THE TASK
Collect from the data below each line with "description".

_ _ _

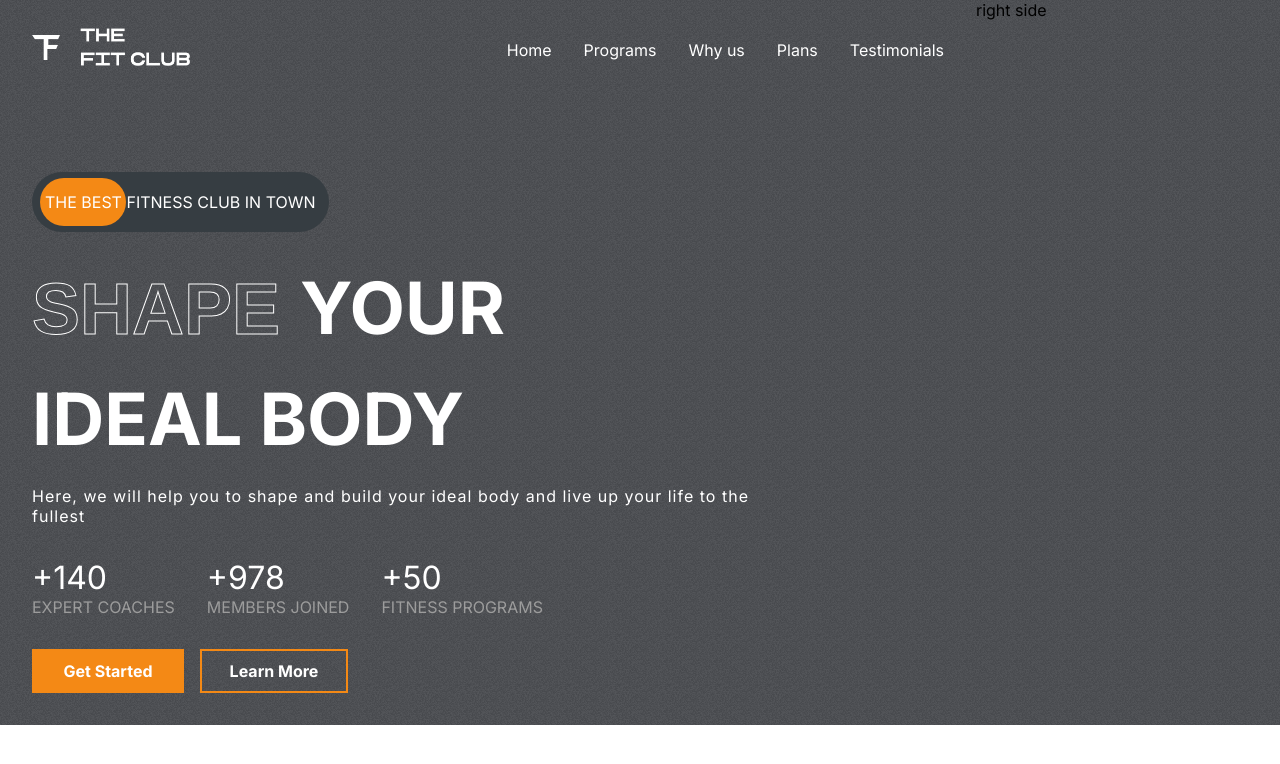
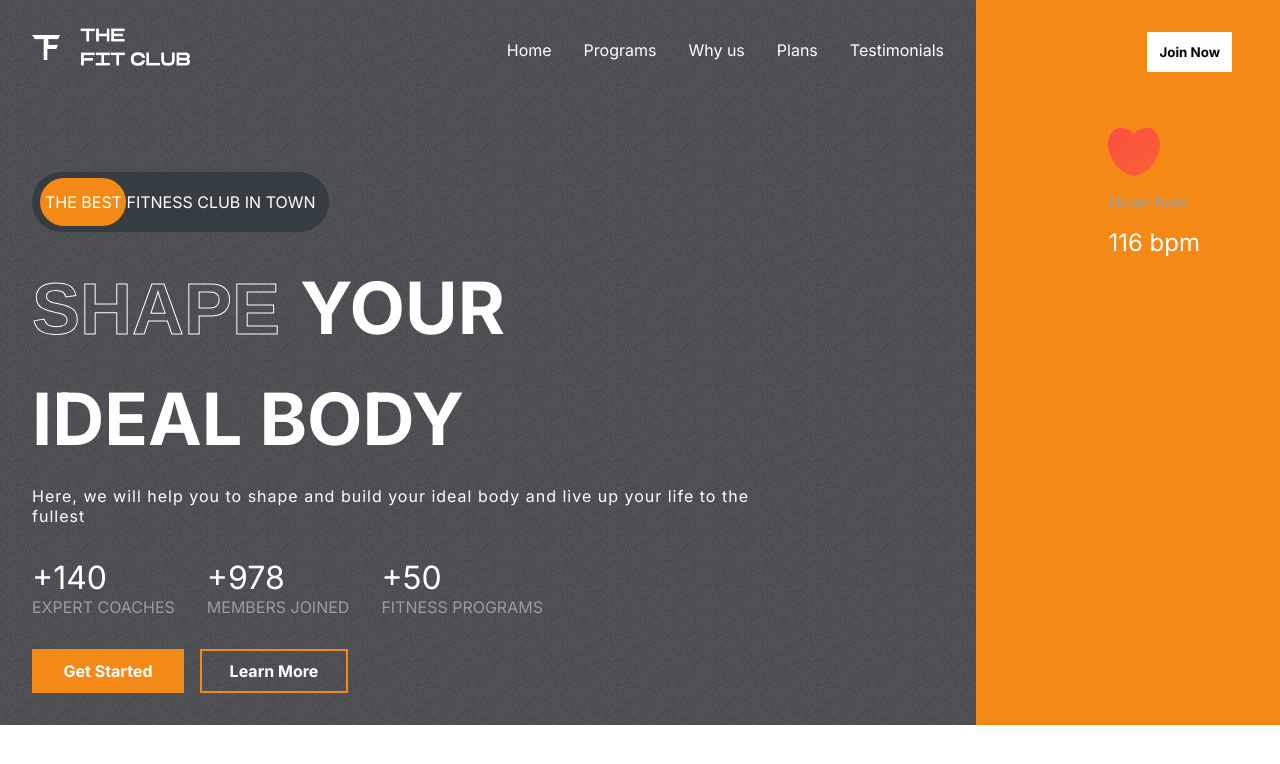
Before and after one commit to ThomasSzentirmay/FT-demo-st, a React (Create React App) app: page / in a window 1280 px wide. Shown: the top 764 px of the page. Built offline with nearby package versions, Linux system fonts and the light colour scheme; the HTML template or start-up script is replaced by a standard one.

Commit message:
building right side of hero section

```diff
--- a/src/components/Hero/Hero.css
+++ b/src/components/Hero/Hero.css
@@ -14,6 +14,8 @@
 
 .right-h {
     flex:1;
+    position: relative;
+    background-color: var(--orange);
 }
 
 .the-best-ad {
@@ -101,3 +103,33 @@
     width: 8rem;
     border: 2px solid var(--orange);
 }
+
+.right-h>.btn {
+    position: absolute;
+    right: 3rem;
+    top: 2rem;
+    color: #000000;
+}
+
+.heart-rate {
+    display: flex;
+    flex-direction: column;
+    gap: 1rem;
+    background-color: var(--darkGray);
+    width: fit-content;
+    padding: 1rem;
+    align-items: start;
+    border-radius: 5px;
+    position: absolute;
+    right: 4rem;
+    top: 7rem;
+}
+
+.heart-rate>:nth-child(2) {
+    color: var(--gray);
+}
+
+.heart-rate>:nth-child(3) {
+    color: #fff;
+    font-size: 1.5rem;
+}
--- a/src/components/Hero/Hero.jsx
+++ b/src/components/Hero/Hero.jsx
@@ -56,7 +56,15 @@
                     <buttons className="btn">Learn More</buttons>
                 </div>
             </div>
-            <div className="right-h">right side</div>
+            <div className="right-h">
+                <button className='btn'>Join Now</button>
+
+                <div className="heart-rate">
+                    <img src={Heart} alt="" />
+                    <span>Heart Rate</span>
+                    <span>116 bpm</span>
+                </div>
+            </div>
         </div>
     )
 }
```
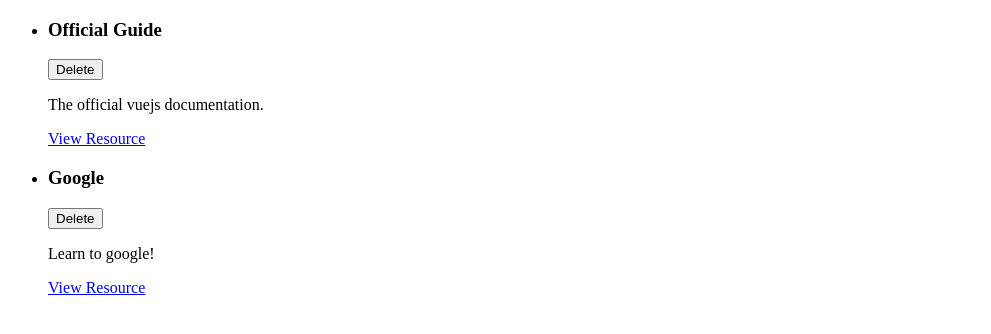
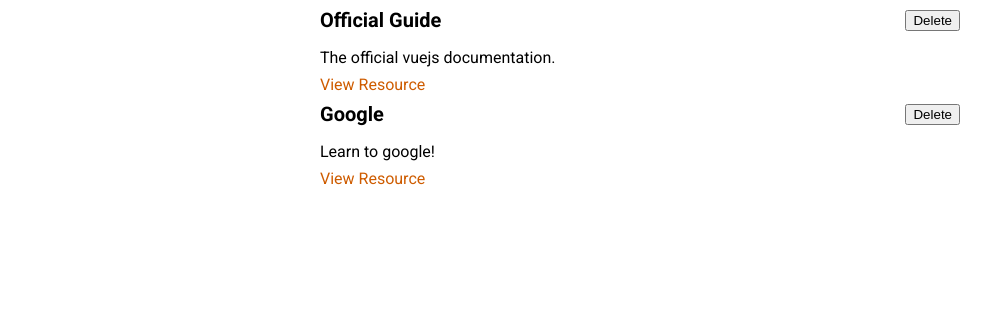
Before and after one commit to RahmatAT11/learning-resources-app, a Vue app: page / in a window 1280 px wide. Shown: the top 334 px of the page, without its empty margins (0-991 px from the left). Built offline with nearby package versions, Linux system fonts and the light colour scheme.

Commit message:
Add StoredResources component - Put LearningResource component inside StoredResources component - Add StoredResources component to App - Add styling to App, StoredResources, and LearningResource components

```diff
--- a/src/App.vue
+++ b/src/App.vue
@@ -1,22 +1,12 @@
 <template>
-    <ul>
-        <learning-resource
-            v-for="res in storedResources"
-            :key="res.id"
-            :title="res.title"
-            :description="res.description"
-            :link="res.link"
-
-        ></learning-resource>
-    </ul>
+    <stored-resources :resources="storedResources"></stored-resources>
 </template>
 
 <script>
-import LearningResource from './components/learning-resources/LearningResource.vue';
-
+import StoredResources from './components/learning-resources/StoredResources.vue';
 export default {
     components: {
-        LearningResource,
+        StoredResources,
     },
     data() {
         return {
@@ -38,3 +28,19 @@
     },
 }
 </script>
+
+<style>
+@import url('https://fonts.googleapis.com/css2?family=Roboto:wght@400;700&display=swap');
+
+* {
+  box-sizing: border-box;
+}
+
+html {
+  font-family: 'Roboto', sans-serif;
+}
+
+body {
+  margin: 0;
+}
+</style>
--- a/src/components/learning-resources/LearningResource.vue
+++ b/src/components/learning-resources/LearningResource.vue
@@ -18,3 +18,35 @@
     props: ["title", "description", "link"],
 }
 </script>
+
+<style scoped>
+li {
+    margin: auto;
+    max-width: 40rem;
+}
+
+header {
+    display: flex;
+    justify-content: space-between;
+    align-items: center;
+}
+
+h3 {
+    font-size: 1.25rem;
+    margin: 0.5rem 0;
+}
+
+p {
+    margin: 0.5rem 0;
+}
+
+a {
+    text-decoration: none;
+    color: #ce5c00;
+}
+
+a:hover,
+a:active {
+    color: #c89300;
+}
+</style>
--- /dev/null
+++ b/src/components/learning-resources/StoredResources.vue
@@ -0,0 +1,32 @@
+<template>
+    <ul>
+        <learning-resource
+        v-for="res in resources"
+        :key="res.id"
+        :title="res.title"
+        :description="res.description"
+        :link="res.link"
+        ></learning-resource>
+    </ul>
+</template>
+
+<script>
+import LearningResource from './LearningResource.vue';
+
+export default {
+    props: ["resources"],
+    components: {
+        LearningResource,
+    },
+}
+</script>
+
+<style scoped>
+ul {
+    list-style: none;
+    margin: 0;
+    padding: 0;
+    margin: auto;
+    max-width: 40rem;
+}
+</style>
```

_ _ _

RESULT BELOW
-            :description="res.description"
     props: ["title", "description", "link"],
+        :description="res.description"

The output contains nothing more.